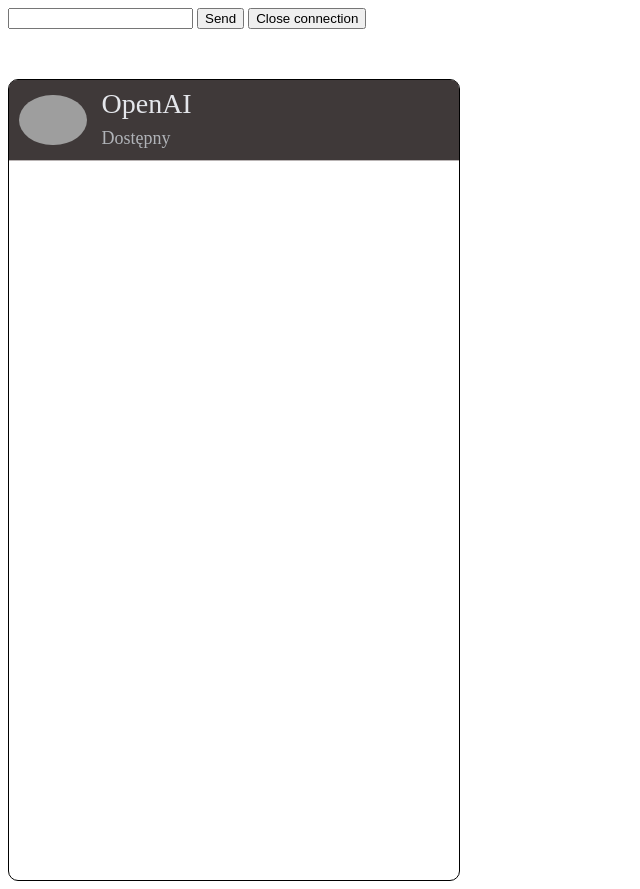
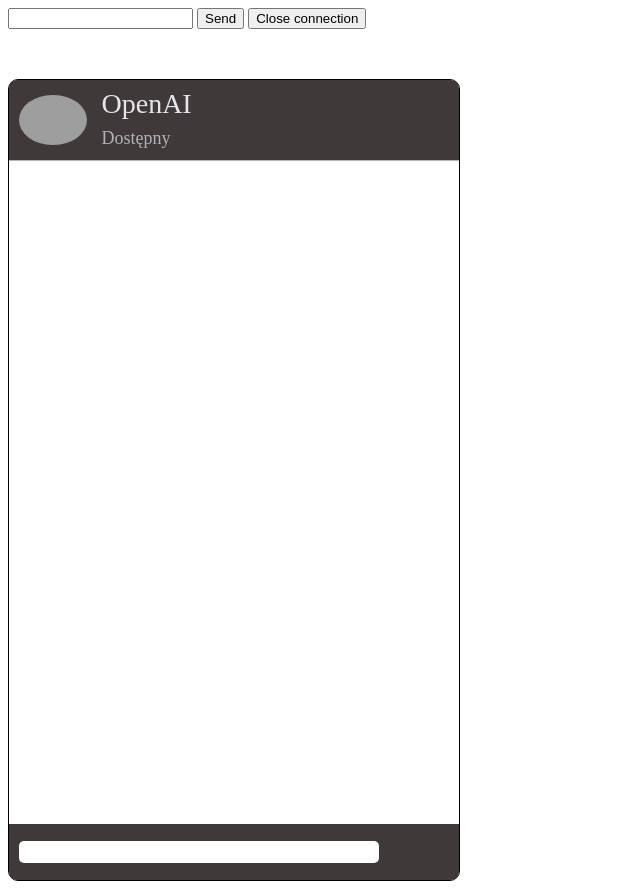
Before and after one commit to TheLocagus/Svelte-ChatProject, a SvelteKit app: page / in a window 1280 px wide. Shown: the whole page, without its empty margins (0-640 px from the left). Built offline with nearby package versions, Linux system fonts and the light colour scheme; no server answers; grey boxes are pictures that could not be loaded.

Commit message:
feat(1): began work with ChatSendMessageField component

```diff
--- a/src/components/Chat/Chat.svelte
+++ b/src/components/Chat/Chat.svelte
@@ -19,5 +19,7 @@
         width: 450px;
         border: 1px solid black;
         border-radius: 10px;
+        display: flex;
+        flex-direction: column;
     }
 </style>
--- a/src/components/ChatHeader/ChatHeader.svelte
+++ b/src/components/ChatHeader/ChatHeader.svelte
@@ -10,7 +10,7 @@
 
 <style>
     .chat-header {
-        height: 80px;
+        flex-basis: 10%;
         background-color: #3f3939;
         border-bottom: 1px solid rgb(185, 180, 180);
         display: flex;
--- a/src/components/ChatMessagesField/ChatMessagesField.svelte
+++ b/src/components/ChatMessagesField/ChatMessagesField.svelte
@@ -0,0 +1,9 @@
+<div class="chat-messages-field">
+
+</div>
+
+<style>
+    .chat-messages-field {
+        flex-grow: 1;
+    }
+</style>
--- a/src/components/ChatSendMessageField/ChatSendMessageField.svelte
+++ b/src/components/ChatSendMessageField/ChatSendMessageField.svelte
@@ -0,0 +1,61 @@
+<script lang="ts">
+
+    const changeSize = () => {
+        const textarea = document.querySelector('textarea');
+            if (textarea) {
+                textarea.style.height = 'auto';
+                textarea.style.height = `${textarea.scrollHeight}px`;
+    }}
+
+</script>
+
+<div class="chat-send-message-field">
+    <div class="input-field">
+            <textarea on:input={() => changeSize()} rows={1} style="max-height: 100px"></textarea>
+    </div>
+    <div class="send-btn-field"></div>
+</div>
+
+<style>
+    .chat-send-message-field {
+        display: flex;
+        background-color: #3f3939;
+        flex-basis: 7%;
+        border-bottom-left-radius: 8px;
+        border-bottom-right-radius: 8px;
+    }
+
+    .input-field {
+        display: flex;
+        align-items: center;
+        flex-basis: 80%;
+        padding: 15px 10px;
+    }
+
+    .input-field textarea {
+        padding: 0;
+        width: 100%;
+        height: 22px;
+        border-radius: 5px;
+        border: none;
+        outline: none;
+        resize: none;
+        line-height: 22px;
+        /* overflow: hidden; */
+
+    }
+
+    textarea::-webkit-scrollbar {
+        background-color: aqua;
+        width: 5px;
+        position: absolute;
+    }
+
+    textarea::-webkit-scrollbar-thumb {
+        border-radius: 5px;
+
+        background-color: red;
+
+    }
+
+</style>
```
::::
● ABOUT THIS TASK: Although the records contain pictures, your copy should hold only the text, reproduced exactly.

● TASK RESPONSE:
Before and after one commit to TheLocagus/Svelte-ChatProject, a SvelteKit app: page / in a window 1280 px wide. Shown: the whole page, without its empty margins (0-640 px from the left). Built offline with nearby package versions, Linux system fonts and the light colour scheme; no server answers; grey boxes are pictures that could not be loaded.

Commit message:
feat(1): began work with ChatSendMessageField component

```diff
--- a/src/components/Chat/Chat.svelte
+++ b/src/components/Chat/Chat.svelte
@@ -19,5 +19,7 @@
         width: 450px;
         border: 1px solid black;
         border-radius: 10px;
+        display: flex;
+        flex-direction: column;
     }
 </style>
--- a/src/components/ChatHeader/ChatHeader.svelte
+++ b/src/components/ChatHeader/ChatHeader.svelte
@@ -10,7 +10,7 @@
 
 <style>
     .chat-header {
-        height: 80px;
+        flex-basis: 10%;
         background-color: #3f3939;
         border-bottom: 1px solid rgb(185, 180, 180);
         display: flex;
--- a/src/components/ChatMessagesField/ChatMessagesField.svelte
+++ b/src/components/ChatMessagesField/ChatMessagesField.svelte
@@ -0,0 +1,9 @@
+<div class="chat-messages-field">
+
+</div>
+
+<style>
+    .chat-messages-field {
+        flex-grow: 1;
+    }
+</style>
--- a/src/components/ChatSendMessageField/ChatSendMessageField.svelte
+++ b/src/components/ChatSendMessageField/ChatSendMessageField.svelte
@@ -0,0 +1,61 @@
+<script lang="ts">
+
+    const changeSize = () => {
+        const textarea = document.querySelector('textarea');
+            if (textarea) {
+                textarea.style.height = 'auto';
+                textarea.style.height = `${textarea.scrollHeight}px`;
+    }}
+
+</script>
+
+<div class="chat-send-message-field">
+    <div class="input-field">
+            <textarea on:input={() => changeSize()} rows={1} style="max-height: 100px"></textarea>
+    </div>
+    <div class="send-btn-field"></div>
+</div>
+
+<style>
+    .chat-send-message-field {
+        display: flex;
+        background-color: #3f3939;
+        flex-basis: 7%;
+        border-bottom-left-radius: 8px;
+        border-bottom-right-radius: 8px;
+    }
+
+    .input-field {
+        display: flex;
+        align-items: center;
+        flex-basis: 80%;
+        padding: 15px 10px;
+    }
+
+    .input-field textarea {
+        padding: 0;
+        width: 100%;
+        height: 22px;
+        border-radius: 5px;
+        border: none;
+        outline: none;
+        resize: none;
+        line-height: 22px;
+        /* overflow: hidden; */
+
+    }
+
+    textarea::-webkit-scrollbar {
+        background-color: aqua;
+        width: 5px;
+        position: absolute;
+    }
+
+    textarea::-webkit-scrollbar-thumb {
+        border-radius: 5px;
+
+        background-color: red;
+
+    }
+
+</style>
```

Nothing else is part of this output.